Content starts
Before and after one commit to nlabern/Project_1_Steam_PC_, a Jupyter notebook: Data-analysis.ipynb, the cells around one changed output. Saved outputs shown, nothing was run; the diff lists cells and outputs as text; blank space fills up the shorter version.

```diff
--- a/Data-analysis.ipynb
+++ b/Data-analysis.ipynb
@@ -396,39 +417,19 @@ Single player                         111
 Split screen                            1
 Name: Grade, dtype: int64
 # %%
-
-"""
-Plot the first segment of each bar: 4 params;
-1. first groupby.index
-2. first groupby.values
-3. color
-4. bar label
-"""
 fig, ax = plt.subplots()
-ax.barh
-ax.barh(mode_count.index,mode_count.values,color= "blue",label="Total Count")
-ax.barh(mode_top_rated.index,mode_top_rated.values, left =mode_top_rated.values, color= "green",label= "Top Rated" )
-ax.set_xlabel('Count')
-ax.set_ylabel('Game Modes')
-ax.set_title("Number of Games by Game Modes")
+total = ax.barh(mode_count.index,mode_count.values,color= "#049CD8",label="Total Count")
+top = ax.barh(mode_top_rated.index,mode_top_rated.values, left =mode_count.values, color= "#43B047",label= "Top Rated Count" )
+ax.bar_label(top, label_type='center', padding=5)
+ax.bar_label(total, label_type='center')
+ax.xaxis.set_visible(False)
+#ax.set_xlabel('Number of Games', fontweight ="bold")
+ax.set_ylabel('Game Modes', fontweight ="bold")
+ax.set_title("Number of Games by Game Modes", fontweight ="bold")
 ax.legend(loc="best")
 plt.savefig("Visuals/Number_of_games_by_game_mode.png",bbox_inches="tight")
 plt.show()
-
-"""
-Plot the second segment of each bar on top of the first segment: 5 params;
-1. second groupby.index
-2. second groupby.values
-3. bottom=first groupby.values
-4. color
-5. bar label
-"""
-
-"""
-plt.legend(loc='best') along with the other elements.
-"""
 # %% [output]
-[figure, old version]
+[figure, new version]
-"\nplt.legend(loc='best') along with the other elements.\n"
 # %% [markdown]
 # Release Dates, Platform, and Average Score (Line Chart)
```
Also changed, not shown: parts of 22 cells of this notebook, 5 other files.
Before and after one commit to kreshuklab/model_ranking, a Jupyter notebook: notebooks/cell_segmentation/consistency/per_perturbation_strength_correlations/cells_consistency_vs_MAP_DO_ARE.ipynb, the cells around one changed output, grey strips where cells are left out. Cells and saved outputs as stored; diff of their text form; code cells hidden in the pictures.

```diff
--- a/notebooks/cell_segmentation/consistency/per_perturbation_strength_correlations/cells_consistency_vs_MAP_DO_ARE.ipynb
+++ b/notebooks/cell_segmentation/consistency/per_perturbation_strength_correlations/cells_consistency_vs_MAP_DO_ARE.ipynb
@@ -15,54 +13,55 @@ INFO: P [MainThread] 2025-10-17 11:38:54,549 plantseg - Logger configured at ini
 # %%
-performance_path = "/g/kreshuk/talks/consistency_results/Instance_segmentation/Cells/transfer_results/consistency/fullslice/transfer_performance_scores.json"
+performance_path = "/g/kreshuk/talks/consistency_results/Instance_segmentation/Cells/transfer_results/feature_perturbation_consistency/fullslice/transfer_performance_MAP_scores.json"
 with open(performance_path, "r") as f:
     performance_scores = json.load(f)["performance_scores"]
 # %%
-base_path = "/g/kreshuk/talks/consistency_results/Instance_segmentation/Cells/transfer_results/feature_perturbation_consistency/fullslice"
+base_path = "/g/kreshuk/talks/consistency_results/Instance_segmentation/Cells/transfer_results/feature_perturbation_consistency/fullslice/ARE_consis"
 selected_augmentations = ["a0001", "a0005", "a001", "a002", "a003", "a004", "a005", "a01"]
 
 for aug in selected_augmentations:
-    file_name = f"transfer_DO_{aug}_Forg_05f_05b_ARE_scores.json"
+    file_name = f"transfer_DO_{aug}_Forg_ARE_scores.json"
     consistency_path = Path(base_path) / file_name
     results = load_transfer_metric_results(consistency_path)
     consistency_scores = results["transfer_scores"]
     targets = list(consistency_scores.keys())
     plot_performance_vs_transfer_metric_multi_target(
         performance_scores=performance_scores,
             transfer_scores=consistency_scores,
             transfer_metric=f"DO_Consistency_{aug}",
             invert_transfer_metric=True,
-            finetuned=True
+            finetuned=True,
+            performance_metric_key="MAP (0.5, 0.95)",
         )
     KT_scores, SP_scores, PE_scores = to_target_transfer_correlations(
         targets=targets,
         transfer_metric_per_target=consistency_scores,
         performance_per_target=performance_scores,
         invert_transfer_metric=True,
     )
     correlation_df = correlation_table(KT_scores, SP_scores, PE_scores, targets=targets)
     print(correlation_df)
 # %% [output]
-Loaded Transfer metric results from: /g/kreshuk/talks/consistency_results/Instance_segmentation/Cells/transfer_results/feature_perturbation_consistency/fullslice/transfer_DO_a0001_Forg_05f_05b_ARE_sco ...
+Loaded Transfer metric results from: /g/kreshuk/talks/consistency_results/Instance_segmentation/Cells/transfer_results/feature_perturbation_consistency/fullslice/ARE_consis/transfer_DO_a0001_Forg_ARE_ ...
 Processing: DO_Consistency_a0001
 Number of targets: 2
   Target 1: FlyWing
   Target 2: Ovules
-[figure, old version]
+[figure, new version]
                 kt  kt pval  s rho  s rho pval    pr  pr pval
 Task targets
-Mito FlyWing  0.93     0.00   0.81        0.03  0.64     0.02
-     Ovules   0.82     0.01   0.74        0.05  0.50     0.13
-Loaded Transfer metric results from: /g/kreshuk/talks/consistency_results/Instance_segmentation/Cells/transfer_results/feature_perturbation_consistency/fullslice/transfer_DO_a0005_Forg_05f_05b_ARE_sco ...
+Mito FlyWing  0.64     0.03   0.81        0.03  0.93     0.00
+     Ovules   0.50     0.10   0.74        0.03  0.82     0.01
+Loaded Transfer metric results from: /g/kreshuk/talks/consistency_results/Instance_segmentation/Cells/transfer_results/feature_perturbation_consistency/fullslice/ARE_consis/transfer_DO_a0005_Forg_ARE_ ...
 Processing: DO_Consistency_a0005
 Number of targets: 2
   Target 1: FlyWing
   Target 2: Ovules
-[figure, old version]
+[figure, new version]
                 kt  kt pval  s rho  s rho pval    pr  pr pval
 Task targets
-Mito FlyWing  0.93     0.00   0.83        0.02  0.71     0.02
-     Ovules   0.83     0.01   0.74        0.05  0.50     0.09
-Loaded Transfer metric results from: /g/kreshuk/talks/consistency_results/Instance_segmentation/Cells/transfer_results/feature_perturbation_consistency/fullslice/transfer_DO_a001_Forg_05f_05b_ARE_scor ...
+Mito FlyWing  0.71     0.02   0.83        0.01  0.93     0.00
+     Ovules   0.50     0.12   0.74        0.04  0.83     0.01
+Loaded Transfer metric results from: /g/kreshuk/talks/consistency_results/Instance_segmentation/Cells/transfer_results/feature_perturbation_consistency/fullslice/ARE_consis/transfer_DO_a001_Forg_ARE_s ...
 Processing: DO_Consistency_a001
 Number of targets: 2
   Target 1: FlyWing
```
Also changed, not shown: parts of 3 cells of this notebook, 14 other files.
Content ends
Retype each record, matching it exactly.

Before and after one commit to nlabern/Project_1_Steam_PC_, a Jupyter notebook: Data-analysis.ipynb, the cells around one changed output. Saved outputs shown, nothing was run; the diff lists cells and outputs as text; blank space fills up the shorter version.

```diff
--- a/Data-analysis.ipynb
+++ b/Data-analysis.ipynb
@@ -396,39 +417,19 @@ Single player                         111
 Split screen                            1
 Name: Grade, dtype: int64
 # %%
-
-"""
-Plot the first segment of each bar: 4 params;
-1. first groupby.index
-2. first groupby.values
-3. color
-4. bar label
-"""
 fig, ax = plt.subplots()
-ax.barh
-ax.barh(mode_count.index,mode_count.values,color= "blue",label="Total Count")
-ax.barh(mode_top_rated.index,mode_top_rated.values, left =mode_top_rated.values, color= "green",label= "Top Rated" )
-ax.set_xlabel('Count')
-ax.set_ylabel('Game Modes')
-ax.set_title("Number of Games by Game Modes")
+total = ax.barh(mode_count.index,mode_count.values,color= "#049CD8",label="Total Count")
+top = ax.barh(mode_top_rated.index,mode_top_rated.values, left =mode_count.values, color= "#43B047",label= "Top Rated Count" )
+ax.bar_label(top, label_type='center', padding=5)
+ax.bar_label(total, label_type='center')
+ax.xaxis.set_visible(False)
+#ax.set_xlabel('Number of Games', fontweight ="bold")
+ax.set_ylabel('Game Modes', fontweight ="bold")
+ax.set_title("Number of Games by Game Modes", fontweight ="bold")
 ax.legend(loc="best")
 plt.savefig("Visuals/Number_of_games_by_game_mode.png",bbox_inches="tight")
 plt.show()
-
-"""
-Plot the second segment of each bar on top of the first segment: 5 params;
-1. second groupby.index
-2. second groupby.values
-3. bottom=first groupby.values
-4. color
-5. bar label
-"""
-
-"""
-plt.legend(loc='best') along with the other elements.
-"""
 # %% [output]
-[figure, old version]
+[figure, new version]
-"\nplt.legend(loc='best') along with the other elements.\n"
 # %% [markdown]
 # Release Dates, Platform, and Average Score (Line Chart)
```
Also changed, not shown: parts of 22 cells of this notebook, 5 other files.
Before and after one commit to kreshuklab/model_ranking, a Jupyter notebook: notebooks/cell_segmentation/consistency/per_perturbation_strength_correlations/cells_consistency_vs_MAP_DO_ARE.ipynb, the cells around one changed output, grey strips where cells are left out. Cells and saved outputs as stored; diff of their text form; code cells hidden in the pictures.

```diff
--- a/notebooks/cell_segmentation/consistency/per_perturbation_strength_correlations/cells_consistency_vs_MAP_DO_ARE.ipynb
+++ b/notebooks/cell_segmentation/consistency/per_perturbation_strength_correlations/cells_consistency_vs_MAP_DO_ARE.ipynb
@@ -15,54 +13,55 @@ INFO: P [MainThread] 2025-10-17 11:38:54,549 plantseg - Logger configured at ini
 # %%
-performance_path = "/g/kreshuk/talks/consistency_results/Instance_segmentation/Cells/transfer_results/consistency/fullslice/transfer_performance_scores.json"
+performance_path = "/g/kreshuk/talks/consistency_results/Instance_segmentation/Cells/transfer_results/feature_perturbation_consistency/fullslice/transfer_performance_MAP_scores.json"
 with open(performance_path, "r") as f:
     performance_scores = json.load(f)["performance_scores"]
 # %%
-base_path = "/g/kreshuk/talks/consistency_results/Instance_segmentation/Cells/transfer_results/feature_perturbation_consistency/fullslice"
+base_path = "/g/kreshuk/talks/consistency_results/Instance_segmentation/Cells/transfer_results/feature_perturbation_consistency/fullslice/ARE_consis"
 selected_augmentations = ["a0001", "a0005", "a001", "a002", "a003", "a004", "a005", "a01"]
 
 for aug in selected_augmentations:
-    file_name = f"transfer_DO_{aug}_Forg_05f_05b_ARE_scores.json"
+    file_name = f"transfer_DO_{aug}_Forg_ARE_scores.json"
     consistency_path = Path(base_path) / file_name
     results = load_transfer_metric_results(consistency_path)
     consistency_scores = results["transfer_scores"]
     targets = list(consistency_scores.keys())
     plot_performance_vs_transfer_metric_multi_target(
         performance_scores=performance_scores,
             transfer_scores=consistency_scores,
             transfer_metric=f"DO_Consistency_{aug}",
             invert_transfer_metric=True,
-            finetuned=True
+            finetuned=True,
+            performance_metric_key="MAP (0.5, 0.95)",
         )
     KT_scores, SP_scores, PE_scores = to_target_transfer_correlations(
         targets=targets,
         transfer_metric_per_target=consistency_scores,
         performance_per_target=performance_scores,
         invert_transfer_metric=True,
     )
     correlation_df = correlation_table(KT_scores, SP_scores, PE_scores, targets=targets)
     print(correlation_df)
 # %% [output]
-Loaded Transfer metric results from: /g/kreshuk/talks/consistency_results/Instance_segmentation/Cells/transfer_results/feature_perturbation_consistency/fullslice/transfer_DO_a0001_Forg_05f_05b_ARE_sco ...
+Loaded Transfer metric results from: /g/kreshuk/talks/consistency_results/Instance_segmentation/Cells/transfer_results/feature_perturbation_consistency/fullslice/ARE_consis/transfer_DO_a0001_Forg_ARE_ ...
 Processing: DO_Consistency_a0001
 Number of targets: 2
   Target 1: FlyWing
   Target 2: Ovules
-[figure, old version]
+[figure, new version]
                 kt  kt pval  s rho  s rho pval    pr  pr pval
 Task targets
-Mito FlyWing  0.93     0.00   0.81        0.03  0.64     0.02
-     Ovules   0.82     0.01   0.74        0.05  0.50     0.13
-Loaded Transfer metric results from: /g/kreshuk/talks/consistency_results/Instance_segmentation/Cells/transfer_results/feature_perturbation_consistency/fullslice/transfer_DO_a0005_Forg_05f_05b_ARE_sco ...
+Mito FlyWing  0.64     0.03   0.81        0.03  0.93     0.00
+     Ovules   0.50     0.10   0.74        0.03  0.82     0.01
+Loaded Transfer metric results from: /g/kreshuk/talks/consistency_results/Instance_segmentation/Cells/transfer_results/feature_perturbation_consistency/fullslice/ARE_consis/transfer_DO_a0005_Forg_ARE_ ...
 Processing: DO_Consistency_a0005
 Number of targets: 2
   Target 1: FlyWing
   Target 2: Ovules
-[figure, old version]
+[figure, new version]
                 kt  kt pval  s rho  s rho pval    pr  pr pval
 Task targets
-Mito FlyWing  0.93     0.00   0.83        0.02  0.71     0.02
-     Ovules   0.83     0.01   0.74        0.05  0.50     0.09
-Loaded Transfer metric results from: /g/kreshuk/talks/consistency_results/Instance_segmentation/Cells/transfer_results/feature_perturbation_consistency/fullslice/transfer_DO_a001_Forg_05f_05b_ARE_scor ...
+Mito FlyWing  0.71     0.02   0.83        0.01  0.93     0.00
+     Ovules   0.50     0.12   0.74        0.04  0.83     0.01
+Loaded Transfer metric results from: /g/kreshuk/talks/consistency_results/Instance_segmentation/Cells/transfer_results/feature_perturbation_consistency/fullslice/ARE_consis/transfer_DO_a001_Forg_ARE_s ...
 Processing: DO_Consistency_a001
 Number of targets: 2
   Target 1: FlyWing
```
Also changed, not shown: parts of 3 cells of this notebook, 14 other files.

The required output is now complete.